Dunne and his teammates were left in the lurch when the Aqua Blue Sport team announced it would be folding at the end of the season, and then again when the team announced it wouldn't be racing at the Tour of Britain. He had already been selected for the World Championships at that stage and set about getting himself ready for the opportunity. Though the Irish team was unable to get a result out of the day, Dunne and teammate Ryan Mullen were part of the early breakaway.

"I've kept training the whole month, I love riding my bike so I never stopped. It's just been super stressful and quite emotional as well," Dunne told Cyclingnews after abandoning the race with two laps to go. "I still haven't found a team, so the whole time I was thinking maybe this is my last race. It might be my last. It's been a tough month, and I just wanted to do this and go out fighting for myself and to not fade away after August and have it end like that. It was nice to come here and finish it off.

"It was always going to be a tough course, and me and Ryan are not climbers. We're two of the bigger riders in the bunch. As the race gets on it feels longer and longer, but after the last month, it feels nice to go out on my own terms. I knew that it would be a hard parcours for me so it was nice to be in the break, show myself and go out on my own terms. I was feeling good until I got dropped and then the lights went out pretty quickly."

Part of Dunne's preparation for the World Championships was a week-long training ride around the Alps with teammate Larry Warbasse - who is set to ride for AG2R La Mondiale next season. The plan was to go on a 'No go Tour' where they would ride the same amount of days as the Tour of Britain, and a similar distance.

"It was such a load for both of us and we decided to make something out of it and ride our bikes in our own way. It was a brilliant week," said Dunne.

With the World Championships over, Dunne begins his off-season not knowing if he'll have a ride in 2019. Dunne recently earned a degree, but with the Irish national jersey on his back, the 26-year-old is determined he will not quit cycling just yet. He believes that he's still got some good years ahead of him and hopes he can stay in at least Pro Continental level, if not above.

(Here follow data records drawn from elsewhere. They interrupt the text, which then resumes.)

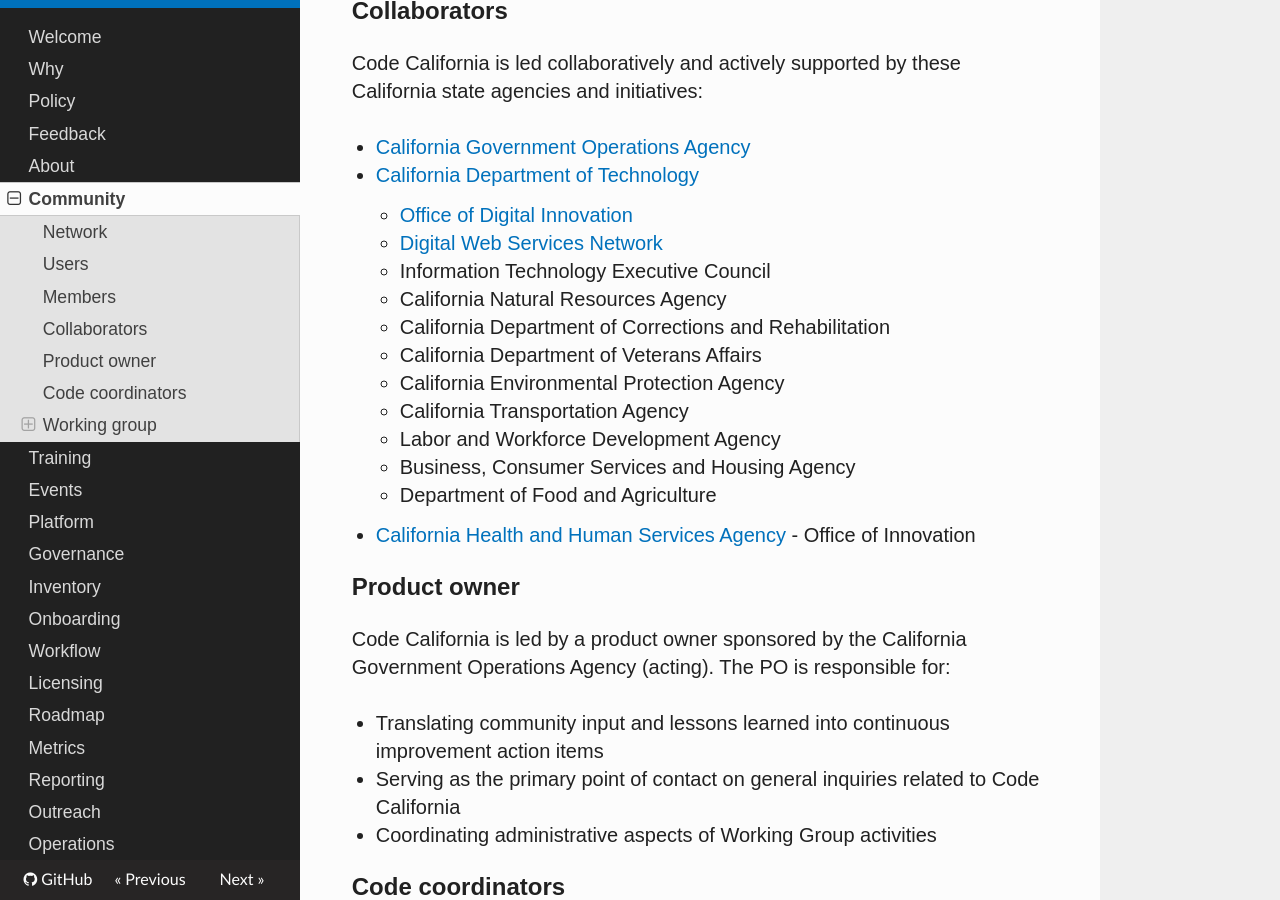
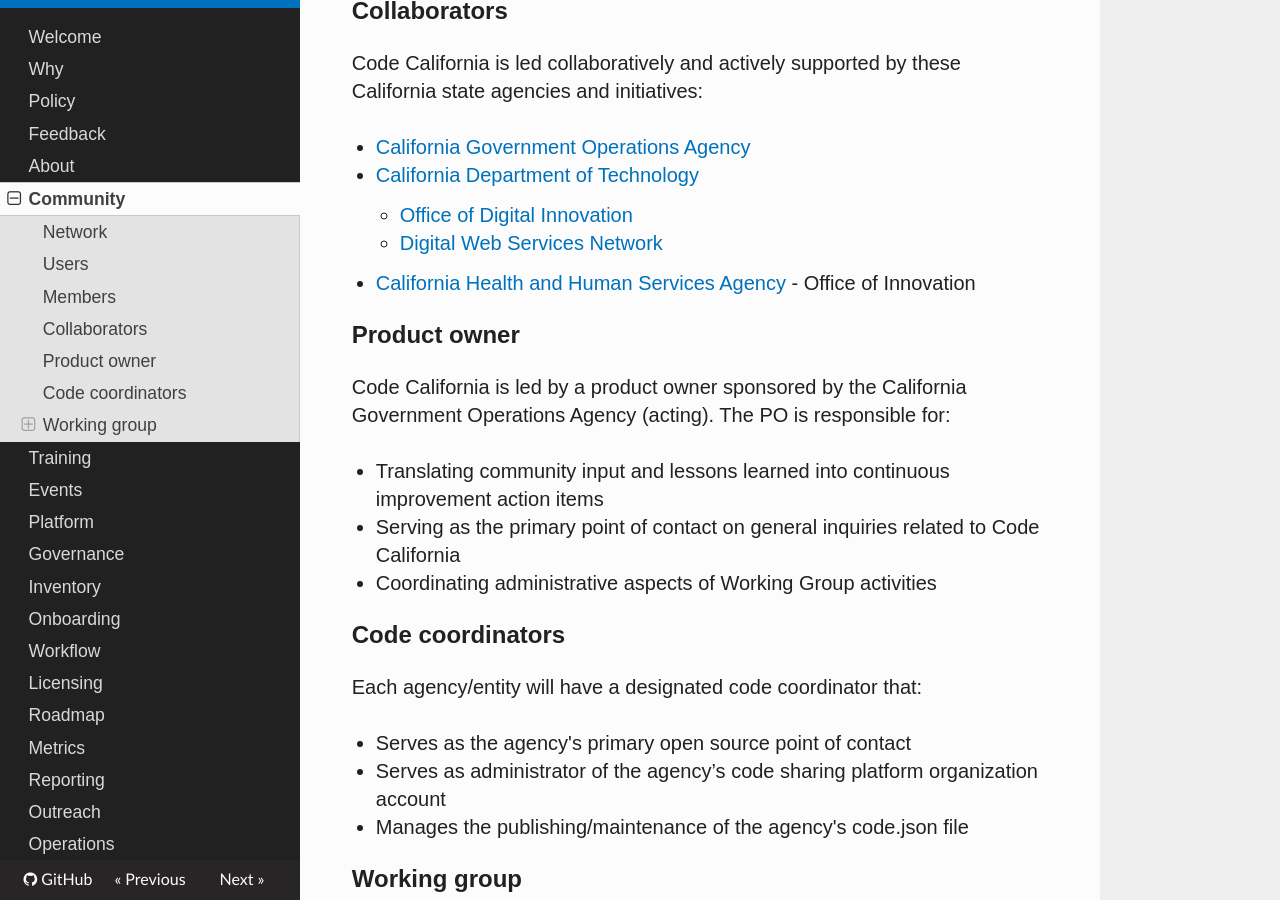
Before and after one commit to CA-CODE-Works/playbook, an MkDocs documentation site: the page built from docs/community.md, in a window 1280 px wide and 900 px high, scrolled down 1035 px. Built offline with MkDocs 1.6.1, drawn with Linux system fonts in a browser that asks for light colours; nearby versions of some CDN libraries; old or Windows-style settings are respelled for this version of MkDocs.

Commit message:
Update community.md
Removing ITEC until formal support expressed. Meeting with them 12/13

```diff
--- a/docs/community.md
+++ b/docs/community.md
@@ -42,17 +42,6 @@
     * [Office of Digital Innovation](https://cdt.ca.gov/digital-innovation/)
 
     * [Digital Web Services Network](https://cdt.ca.gov/dwsn/)
-
-    * Information Technology Executive Council
-
-       * California Natural Resources Agency
-       * California Department of Corrections and Rehabilitation
-       * California Department of Veterans Affairs
-       * California Environmental Protection Agency
-       * California Transportation Agency
-       * Labor and Workforce Development Agency
-       * Business, Consumer Services and Housing Agency
-       * Department of Food and Agriculture
 
 * [California Health and Human Services Agency](http://www.chhs.ca.gov/Pages/Home.aspx) - Office of Innovation
 
```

"I've been talking to a few teams, but it's such a tough year with so many riders looking for a contract, so I've just got to keep pushing and see if I get something. I'm still the national champion, I don't want to go out with the national jersey. Hopefully, someone can see that," he said.

"I think I'll definitely ride next year, no matter what. I'm not going to retire with the national jersey. I still really believe in myself. I think I have two good years ahead of me so I hope that I can stay Pro Conti or above. I'm going to work hard this winter and push on, I think that I can work well for a team."


Born in Ireland to a cycling family and later moved to the Isle of Man, so there was no surprise when I got into the sport. Studied sports journalism at university before going on to do a Masters in sports broadcast. After university I spent three months interning at Eurosport, where I covered the Tour de France. In 2012 I started at Procycling Magazine, before becoming the deputy editor of Procycling Week. I then joined Cyclingnews, in December 2013.